    This parable made a deep impression on the mind of the church, so that the term "lazar," no longer a proper name, has passed into many languages, as in lazar house, lazaretto, and lazzarone, applied to the mendicants of Italian towns. There was even a half-military, half-monastic order called the Knights of Lazarus, whose special duty it was to minister to lepers.

    The Rich Man

    The rich man is often styled Dives, which is not strictly a proper name, but a Latin adjective meaning "rich," which occurs in this passage in the Vulgate (Jerome’s Latin Bible, 390-405 A.D.). But in English literature, as early as Chaucer in the "Sompnoure’s Tale" and in "Piers Plowman," it appears in popular use as the name of the Rich Man in this parable. In later theological literature it has become almost universally current. The name Nineuis given him by Euthymius never came into general use, though the Sahidic version has the addition, "whose name was Ninue." His sin was not in being rich, for Abraham was among the wealthiest of his day, but in his worldly unbelief in the spiritual and eternal, revealing itself in ostentatious luxury and hard-hearted contempt of the poor. Says Augustine, "Seems he (Jesus) not to have been reading from that book where he found the name of the poor man written, but found not the name of the rich, for that book is the book of life?"

    The Meaning of the Parable

    All this considered, the story of Lazarus the beggar illustrates these ideas:

  • destiny is settled at death
  • no purgatory awaits the righteous
  • the misuse of wealth and callousness toward the poor are serious sins
  • man has sufficient warning now
  • In Other Literature

    In the Septuagint and Josephus, the name appears in the forms Eleazar, and Eleazaros.

    Other Theories about Lazarus

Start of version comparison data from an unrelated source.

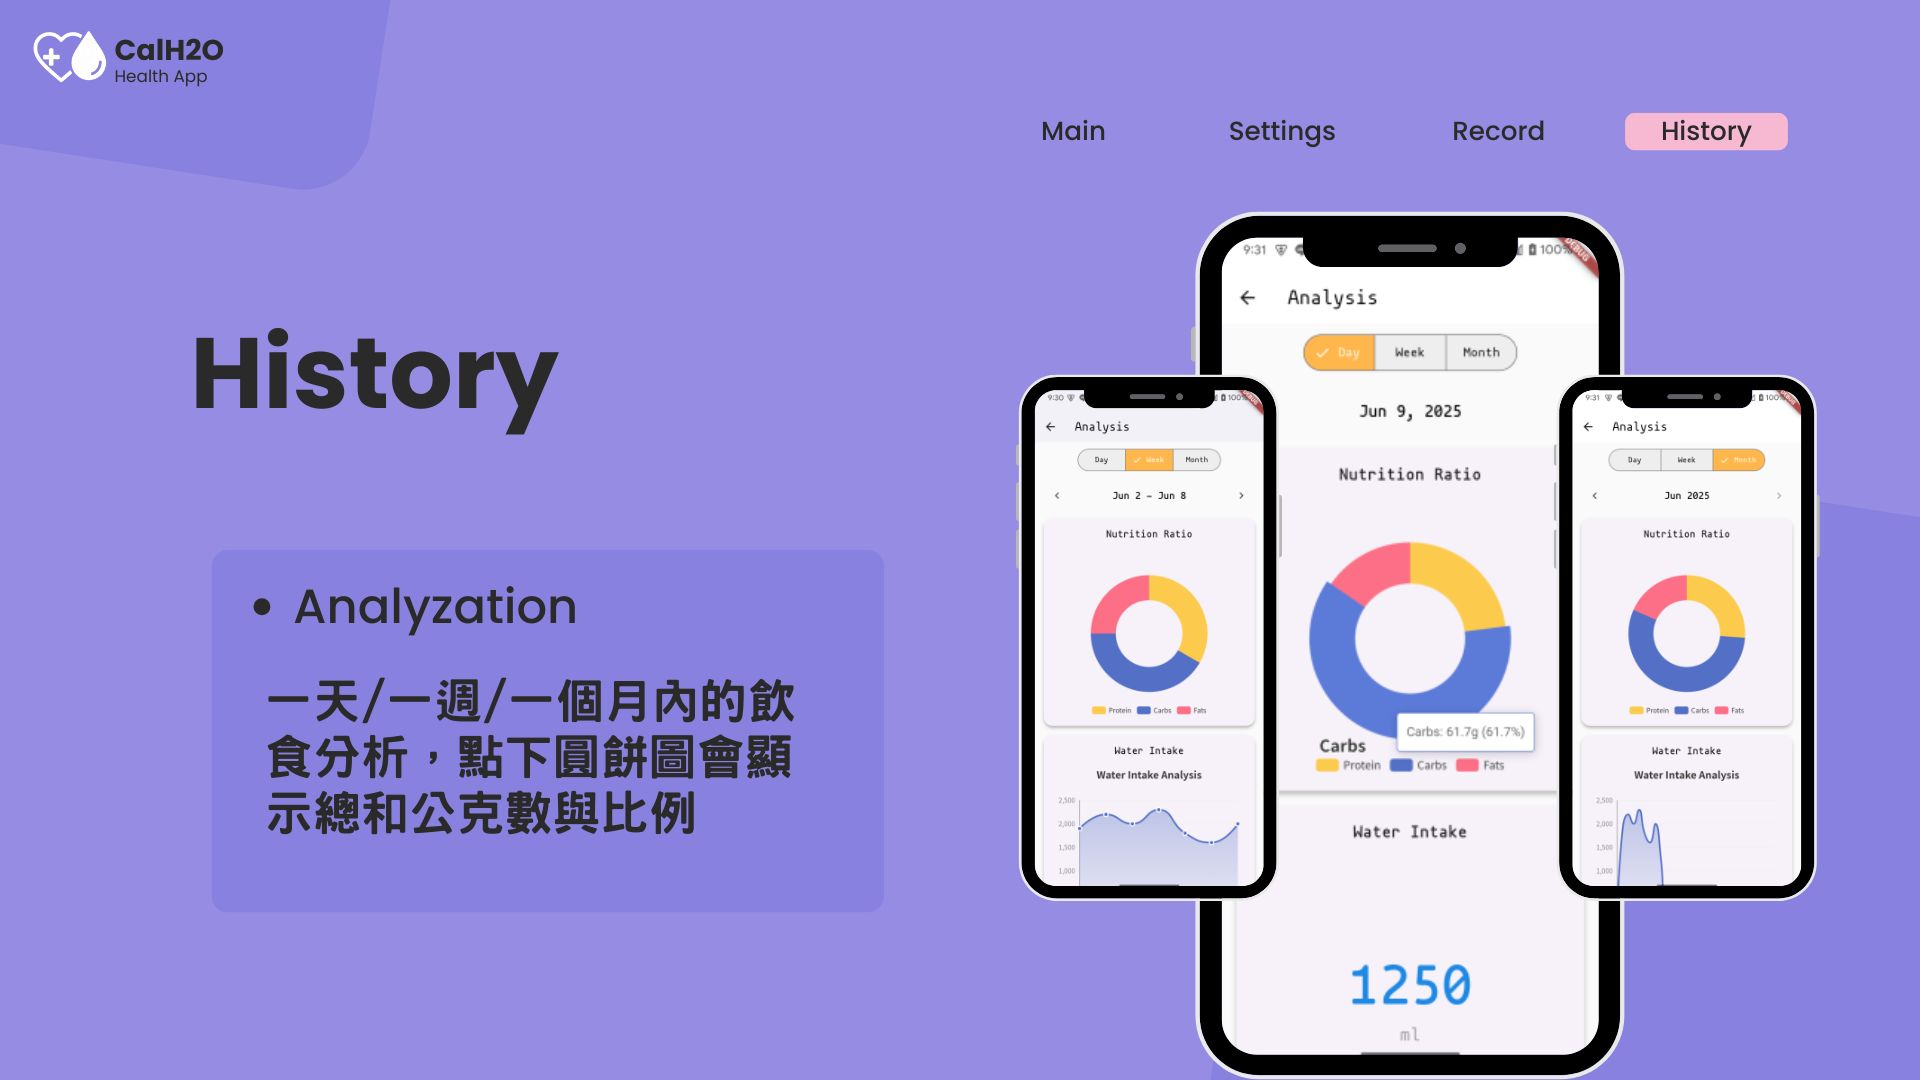
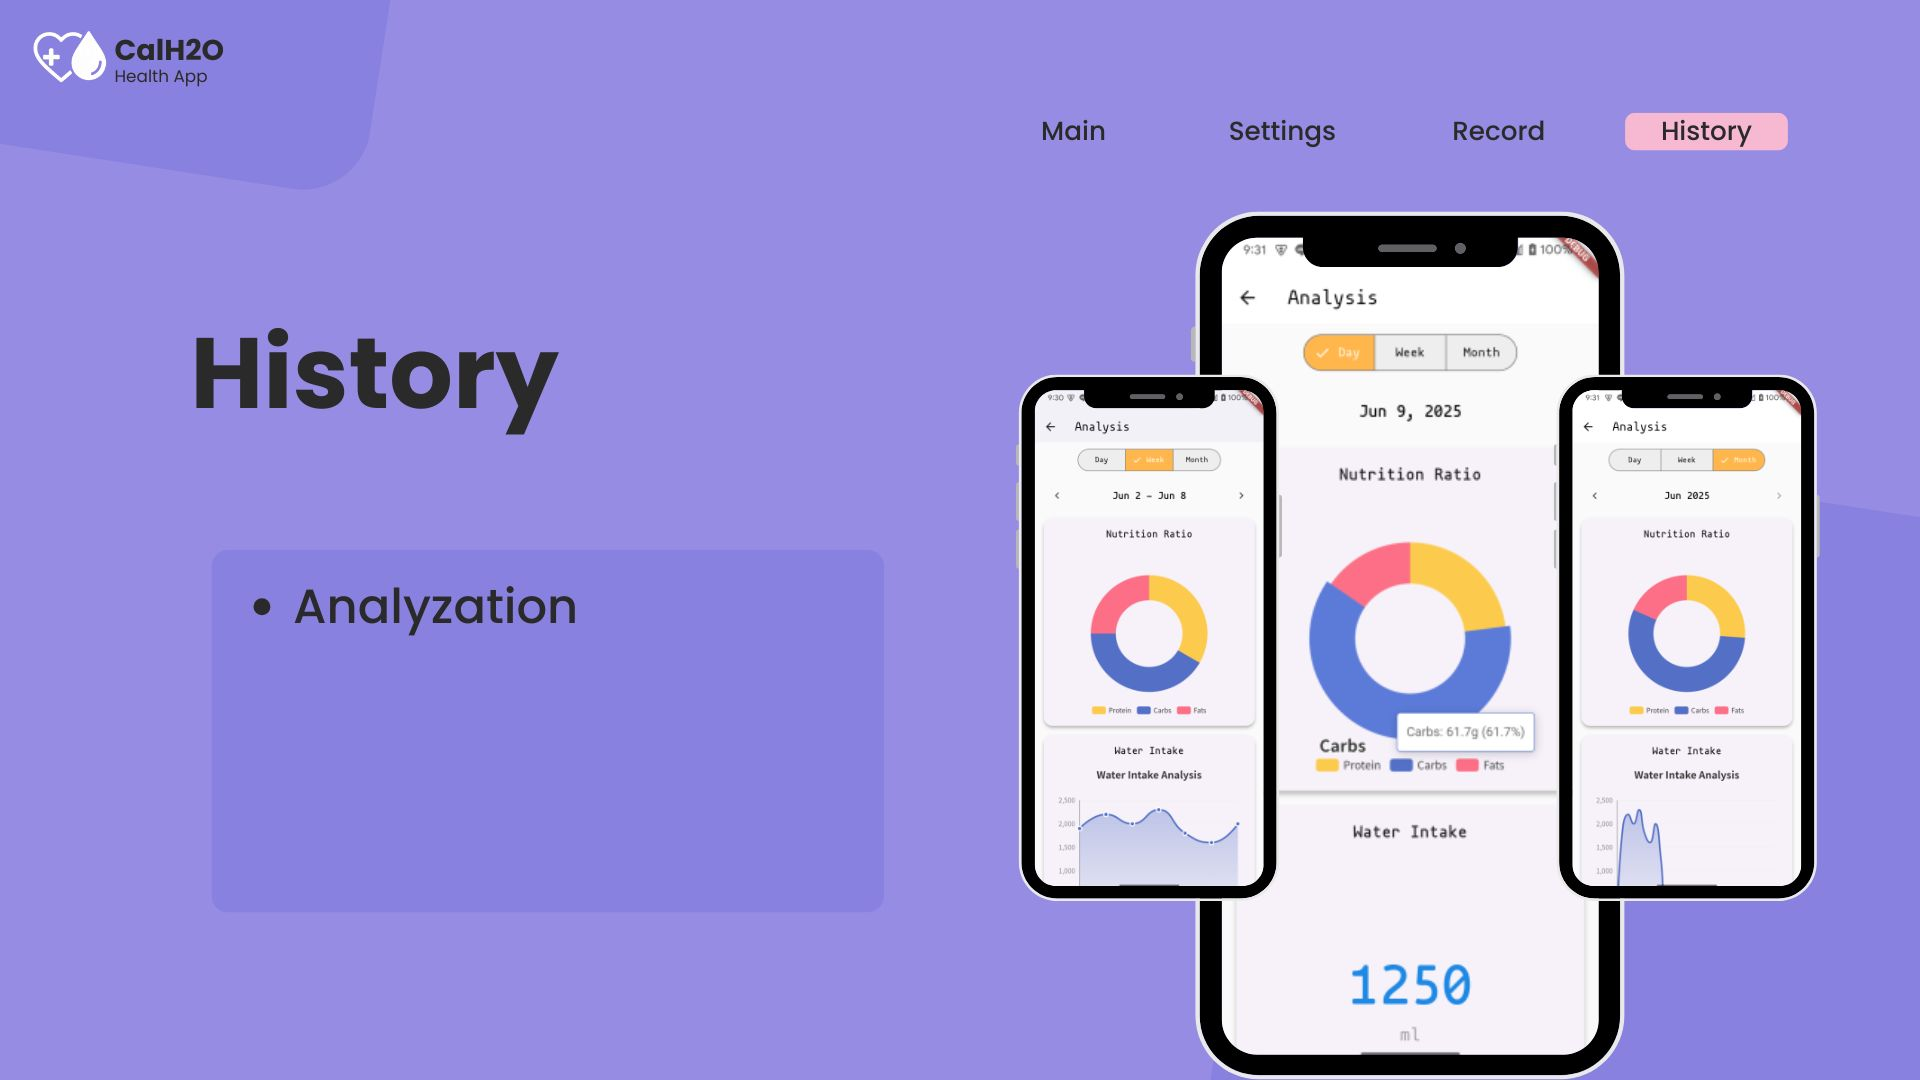
Translate Screenshots Text To English

Changed region(s): [[0.125, 0.6111, 0.4375, 0.7944]]

diff --git a/README.md b/README.md
@@ -4,10 +4,10 @@ A Flutter-based nutrition and hydration tracking app powered by Firebase and AI.
 
 ## Preview
 
-### Login / Info Page
+### Onboarding 
 ![Login](assets/screen_shots/login.jpg)
 
-### Main
+### Home
 ![Main](assets/screen_shots/main.jpg)
 
 ### Record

    The hypothesis has been suggested by O. Cullmann and F.V. Filson that Lazarus is the author of the fourth gospel, or at least the one on whose testimony the narrative depends, because of the words of John 11:3, 36 (cf. 13:23; 19:26; 20:2; 21:7,20), but this view has not found widespread acceptance. Various traditions and legends, not considered credible, connect him with Cyprus, Constantinople, and Marseilles.